Top 5 Reasons To Watch BBC's 'In The Flesh'
In the Flesh is one of the best shows on TV. So, why haven’t most people heard of it? The BBC 3 series takes places years after the dead rose from their graves and started attacking the living. Sounds like an overly familiar premise, right? However, In the Flesh is a completely fresh take on a tired horror trend. Instead of taking place in the midst of the bloody conflict between the living and dead, the series is set after the major fighting has ended. Scientists have figured out how to rehabilitate the zombies and have begun placing them back into society.
The protagonist, Kieren Walker, is one of those recently reformed zombies. With the help of a daily drug, injected straight into his brain stem, he’s practically back to normal. His personality and memories have returned, even if he’s a lot paler. But with the help of a ton of cover up and contact lenses, he’s placed back into his old life. Unfortunately, he’s put back into a world that despises him for things he couldn’t control. Kieren is placed back with his parents, who live in a world of denial about his current state and how he died, his sister, who is a veteran of the human-zombie war, and in a town that can’t accept change.
If that isn’t enough to convince you to watch, here are some more reasons to catch up on this fantastic show:
1. You’re a Fan of Character-Driven Series
Unlike many other supernatural series currently on TV, In the Flesh doesn’t center on fighting monsters or gory imagery. Its sole focus is the characters who are dealing with the strange new world. While there is some mystery and mythology, the bulk of the show centers on how those very different characters deal with the latest world.
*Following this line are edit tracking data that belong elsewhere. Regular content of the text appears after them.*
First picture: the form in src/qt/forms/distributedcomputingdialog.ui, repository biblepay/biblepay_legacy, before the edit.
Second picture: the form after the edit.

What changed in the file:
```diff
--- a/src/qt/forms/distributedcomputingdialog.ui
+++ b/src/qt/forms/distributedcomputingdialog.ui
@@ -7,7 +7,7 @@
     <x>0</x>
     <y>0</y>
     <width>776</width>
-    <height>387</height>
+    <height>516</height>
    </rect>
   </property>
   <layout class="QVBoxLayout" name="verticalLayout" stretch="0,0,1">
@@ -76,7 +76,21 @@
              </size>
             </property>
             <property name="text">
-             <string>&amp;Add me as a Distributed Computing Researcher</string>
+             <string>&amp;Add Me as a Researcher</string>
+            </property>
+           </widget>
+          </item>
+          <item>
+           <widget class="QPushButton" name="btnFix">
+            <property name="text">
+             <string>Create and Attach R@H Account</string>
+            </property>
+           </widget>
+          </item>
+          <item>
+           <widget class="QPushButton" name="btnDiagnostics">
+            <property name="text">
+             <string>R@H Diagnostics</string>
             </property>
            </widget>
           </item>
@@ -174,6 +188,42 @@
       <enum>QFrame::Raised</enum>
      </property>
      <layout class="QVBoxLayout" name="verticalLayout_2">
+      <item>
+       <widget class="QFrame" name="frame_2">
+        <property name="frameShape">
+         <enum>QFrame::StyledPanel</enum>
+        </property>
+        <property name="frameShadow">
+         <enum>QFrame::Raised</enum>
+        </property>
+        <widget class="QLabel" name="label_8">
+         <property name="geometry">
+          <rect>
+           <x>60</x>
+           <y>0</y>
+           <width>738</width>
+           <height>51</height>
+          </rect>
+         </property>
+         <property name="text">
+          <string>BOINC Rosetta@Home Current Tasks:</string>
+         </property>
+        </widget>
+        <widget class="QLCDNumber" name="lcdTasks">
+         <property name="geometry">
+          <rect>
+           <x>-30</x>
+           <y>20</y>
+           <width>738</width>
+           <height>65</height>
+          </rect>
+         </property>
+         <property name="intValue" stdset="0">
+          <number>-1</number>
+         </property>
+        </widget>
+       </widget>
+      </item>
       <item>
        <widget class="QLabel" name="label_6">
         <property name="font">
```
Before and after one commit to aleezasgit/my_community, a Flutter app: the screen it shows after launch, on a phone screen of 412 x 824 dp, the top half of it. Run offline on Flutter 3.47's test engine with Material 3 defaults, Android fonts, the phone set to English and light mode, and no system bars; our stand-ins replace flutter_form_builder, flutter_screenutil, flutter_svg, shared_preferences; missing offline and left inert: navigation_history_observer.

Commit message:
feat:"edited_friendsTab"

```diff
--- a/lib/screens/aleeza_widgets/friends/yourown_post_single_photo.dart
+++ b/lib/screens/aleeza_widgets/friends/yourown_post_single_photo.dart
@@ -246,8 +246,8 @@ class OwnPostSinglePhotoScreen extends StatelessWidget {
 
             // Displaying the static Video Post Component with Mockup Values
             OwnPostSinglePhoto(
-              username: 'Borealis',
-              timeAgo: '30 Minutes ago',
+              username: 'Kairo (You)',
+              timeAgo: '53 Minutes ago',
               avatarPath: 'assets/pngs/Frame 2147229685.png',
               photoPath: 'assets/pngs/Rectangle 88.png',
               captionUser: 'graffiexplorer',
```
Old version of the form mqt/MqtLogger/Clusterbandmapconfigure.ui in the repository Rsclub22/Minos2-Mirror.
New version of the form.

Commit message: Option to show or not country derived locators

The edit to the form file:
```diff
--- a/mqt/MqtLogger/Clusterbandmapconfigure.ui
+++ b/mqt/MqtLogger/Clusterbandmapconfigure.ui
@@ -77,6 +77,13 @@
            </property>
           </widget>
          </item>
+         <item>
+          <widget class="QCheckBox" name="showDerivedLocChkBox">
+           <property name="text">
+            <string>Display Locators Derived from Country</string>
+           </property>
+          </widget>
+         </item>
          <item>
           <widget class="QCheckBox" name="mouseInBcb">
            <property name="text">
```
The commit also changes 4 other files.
Kieren must cope with the things he did when he was rabid, a town full of people who wish he stayed dead, and the consequences of the things he faced while he was still alive. His sister, Jem, barely manages her PTSD from her time fighting the dead. Even the antagonists of the series are given understandable and human battles to fight, such as Bill Macy, an adamant anti-zombie fighter whose son comes home from war less alive than he left. It’s similar to The Returned in many respects, especially the character-driven episodes.
2. You Miss The Walking Dead
AMC’s zombie action series is currently on hiatus. Why not try out a show that has a more sympathetic view of those deadly walkers? Although there’s far less action, it’s sure to scratch that supernatural itch.
3. You Enjoy the Supernatural as a Metaphor
True Blood and X-Men are famous for using the hatred towards the strange creatures of their series as a metaphor for bigotry. In the Flesh has plenty of that, but done in a much subtler way than either of those series. While Sookie on True Blood is always the first to jump up and yell that hating vampires is just like racism, but In the Flesh understands that it’s much more complicated than a simple statement from a well meaning character.
The series truly explores what it would be like living in this new world and all the different forms of hatred that would exist. The hateful townspeople are justifiably scared, especially after losing a large portion of the population in the war. There’s misinformation spread about the undead (much like there would be with any illness that isn’t fully understood), segregated areas in public places, and parents that do their best to ignore that their child is different. It’s as well done as any series could hope to be, without crossing over into offensive comparisons.
4. Queer Characters
Kieren is bisexual and has multiple male love interest. While there have been hints that he faced prejudice while alive, the show never makes a big deal about his sexuality. Every one is far more concerned with the fact that he used to eat brains.
5. Chilling Atmosphere
Although the show isn’t horror in the traditional sense, the setting and general atmosphere of the show fits perfectly in the genre. Roarton, the small town that is the center of the show, is all haunting forests, empty fields, and small-town mentalities, straight out of every scary movie. The episodes are peppered with sermons from crazy pastors and us against them speeches by drunken zombie fighters. Even the makeup that the undead are forced to wear over their pale, veiny faces add to the overall eerie feeling of the show.
In The Flesh currently airs on BBC America on Saturdays after Orphan Black.